Lines holding the string "content" are the ones to copy; find them all in the data.

----- DATA EXTRACT -----

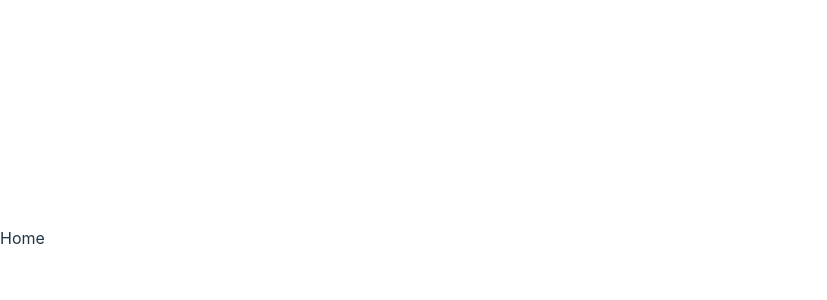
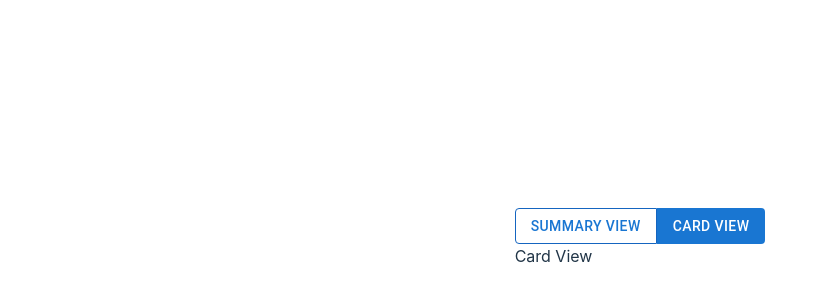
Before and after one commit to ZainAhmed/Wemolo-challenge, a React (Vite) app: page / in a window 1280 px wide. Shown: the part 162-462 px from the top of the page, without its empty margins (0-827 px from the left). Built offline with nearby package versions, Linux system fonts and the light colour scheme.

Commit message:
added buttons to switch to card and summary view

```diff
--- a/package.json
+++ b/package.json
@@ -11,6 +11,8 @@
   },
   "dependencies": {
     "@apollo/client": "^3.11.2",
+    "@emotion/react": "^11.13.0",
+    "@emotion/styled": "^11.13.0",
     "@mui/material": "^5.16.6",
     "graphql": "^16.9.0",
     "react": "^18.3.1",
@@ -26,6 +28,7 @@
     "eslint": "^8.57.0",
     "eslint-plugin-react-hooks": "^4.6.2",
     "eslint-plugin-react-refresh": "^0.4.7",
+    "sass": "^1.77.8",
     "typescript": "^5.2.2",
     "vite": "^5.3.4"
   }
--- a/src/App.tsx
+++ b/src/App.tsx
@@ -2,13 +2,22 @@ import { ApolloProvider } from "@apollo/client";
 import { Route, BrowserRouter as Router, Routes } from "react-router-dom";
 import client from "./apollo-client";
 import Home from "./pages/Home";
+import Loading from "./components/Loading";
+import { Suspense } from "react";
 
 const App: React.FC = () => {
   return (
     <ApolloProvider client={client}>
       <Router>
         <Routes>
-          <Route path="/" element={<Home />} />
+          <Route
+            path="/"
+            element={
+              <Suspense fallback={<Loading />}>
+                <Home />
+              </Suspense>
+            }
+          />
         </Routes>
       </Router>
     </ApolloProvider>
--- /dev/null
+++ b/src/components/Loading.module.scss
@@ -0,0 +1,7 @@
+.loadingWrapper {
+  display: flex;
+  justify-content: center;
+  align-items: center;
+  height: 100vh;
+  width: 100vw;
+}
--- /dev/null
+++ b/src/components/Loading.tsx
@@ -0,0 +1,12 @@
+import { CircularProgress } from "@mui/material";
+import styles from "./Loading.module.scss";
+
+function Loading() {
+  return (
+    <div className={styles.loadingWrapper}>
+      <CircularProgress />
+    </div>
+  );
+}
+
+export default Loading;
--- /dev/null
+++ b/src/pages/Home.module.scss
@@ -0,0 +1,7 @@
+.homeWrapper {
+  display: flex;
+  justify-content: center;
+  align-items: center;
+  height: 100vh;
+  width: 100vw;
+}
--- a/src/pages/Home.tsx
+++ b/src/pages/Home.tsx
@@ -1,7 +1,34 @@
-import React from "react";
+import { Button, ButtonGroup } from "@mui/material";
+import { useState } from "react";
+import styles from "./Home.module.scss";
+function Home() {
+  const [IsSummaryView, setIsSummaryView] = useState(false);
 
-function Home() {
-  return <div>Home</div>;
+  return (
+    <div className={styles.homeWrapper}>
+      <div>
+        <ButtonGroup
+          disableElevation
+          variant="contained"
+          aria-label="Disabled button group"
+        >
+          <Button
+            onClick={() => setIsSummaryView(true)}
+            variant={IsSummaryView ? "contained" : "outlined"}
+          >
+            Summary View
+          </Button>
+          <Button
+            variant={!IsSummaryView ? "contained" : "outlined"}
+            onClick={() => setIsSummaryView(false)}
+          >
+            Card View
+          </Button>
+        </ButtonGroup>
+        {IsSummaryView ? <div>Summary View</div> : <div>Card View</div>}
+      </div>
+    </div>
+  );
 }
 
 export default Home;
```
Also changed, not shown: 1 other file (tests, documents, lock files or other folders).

-----
----- DATA EXTRACT -----

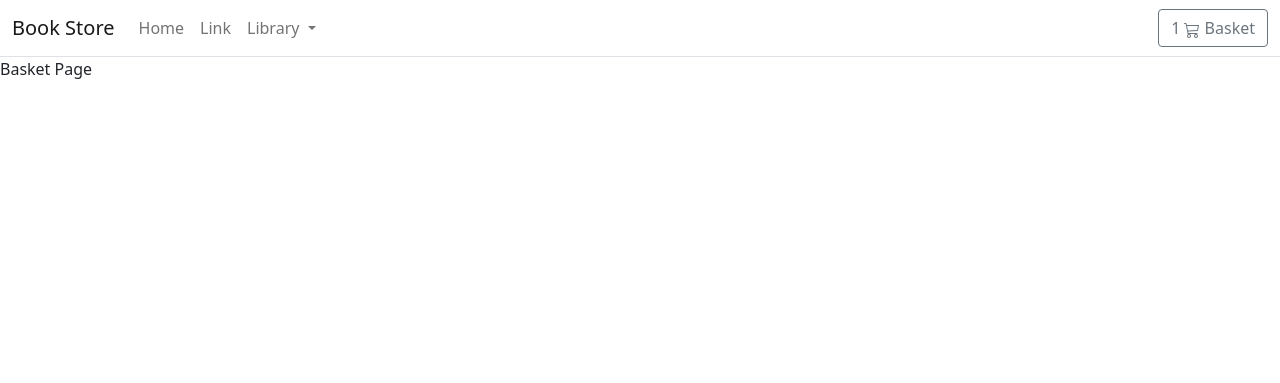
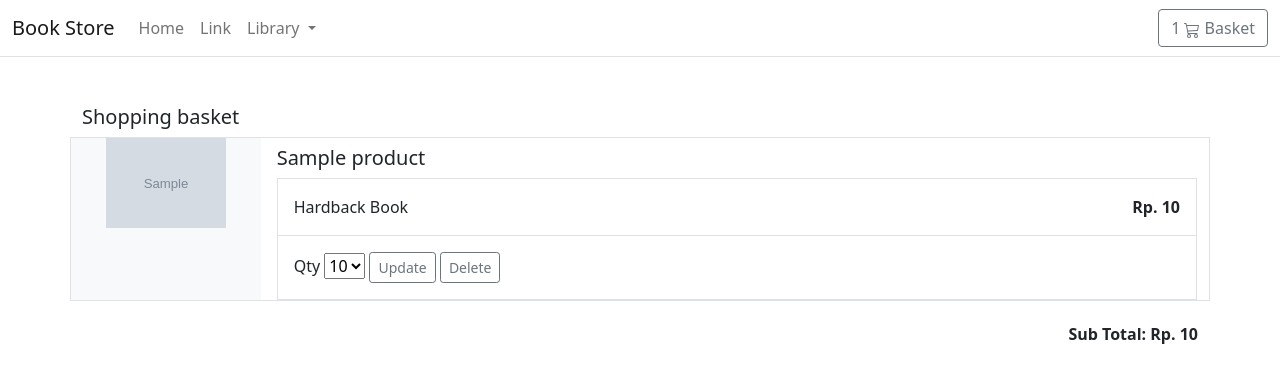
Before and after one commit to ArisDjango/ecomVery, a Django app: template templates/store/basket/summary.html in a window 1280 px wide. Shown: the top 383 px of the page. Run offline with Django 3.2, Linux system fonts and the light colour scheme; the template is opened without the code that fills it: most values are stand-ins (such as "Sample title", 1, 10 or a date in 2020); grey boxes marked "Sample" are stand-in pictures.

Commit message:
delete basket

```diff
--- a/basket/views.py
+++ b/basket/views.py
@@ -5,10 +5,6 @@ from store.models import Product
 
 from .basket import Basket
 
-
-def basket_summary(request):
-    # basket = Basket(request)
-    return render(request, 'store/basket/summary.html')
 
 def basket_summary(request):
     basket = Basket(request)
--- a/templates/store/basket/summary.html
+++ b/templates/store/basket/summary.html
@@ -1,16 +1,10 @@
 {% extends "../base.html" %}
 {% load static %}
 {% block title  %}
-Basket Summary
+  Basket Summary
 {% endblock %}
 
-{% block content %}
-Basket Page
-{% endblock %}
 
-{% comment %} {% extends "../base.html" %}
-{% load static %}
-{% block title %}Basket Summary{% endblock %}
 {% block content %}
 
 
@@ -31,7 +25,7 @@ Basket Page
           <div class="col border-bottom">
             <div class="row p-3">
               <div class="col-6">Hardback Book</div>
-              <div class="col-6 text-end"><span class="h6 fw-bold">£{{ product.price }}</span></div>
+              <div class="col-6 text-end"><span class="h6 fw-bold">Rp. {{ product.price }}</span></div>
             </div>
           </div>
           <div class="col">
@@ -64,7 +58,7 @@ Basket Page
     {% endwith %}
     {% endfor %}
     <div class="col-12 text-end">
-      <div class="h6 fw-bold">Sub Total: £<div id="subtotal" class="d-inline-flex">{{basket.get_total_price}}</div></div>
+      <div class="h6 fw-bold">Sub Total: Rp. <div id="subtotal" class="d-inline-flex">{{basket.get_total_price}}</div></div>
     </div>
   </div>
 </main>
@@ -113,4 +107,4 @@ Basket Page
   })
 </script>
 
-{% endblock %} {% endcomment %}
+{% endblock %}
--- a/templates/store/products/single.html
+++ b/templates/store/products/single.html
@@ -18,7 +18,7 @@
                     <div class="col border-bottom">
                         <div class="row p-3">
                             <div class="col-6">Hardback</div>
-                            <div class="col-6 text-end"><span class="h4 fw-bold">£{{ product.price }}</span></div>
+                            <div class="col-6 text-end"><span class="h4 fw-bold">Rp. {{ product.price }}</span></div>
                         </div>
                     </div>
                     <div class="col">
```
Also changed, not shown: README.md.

-----

### RESPONSE TO THE EXERCISE
+  justify-content: center;
+  justify-content: center;
-{% block content %}
 {% block content %}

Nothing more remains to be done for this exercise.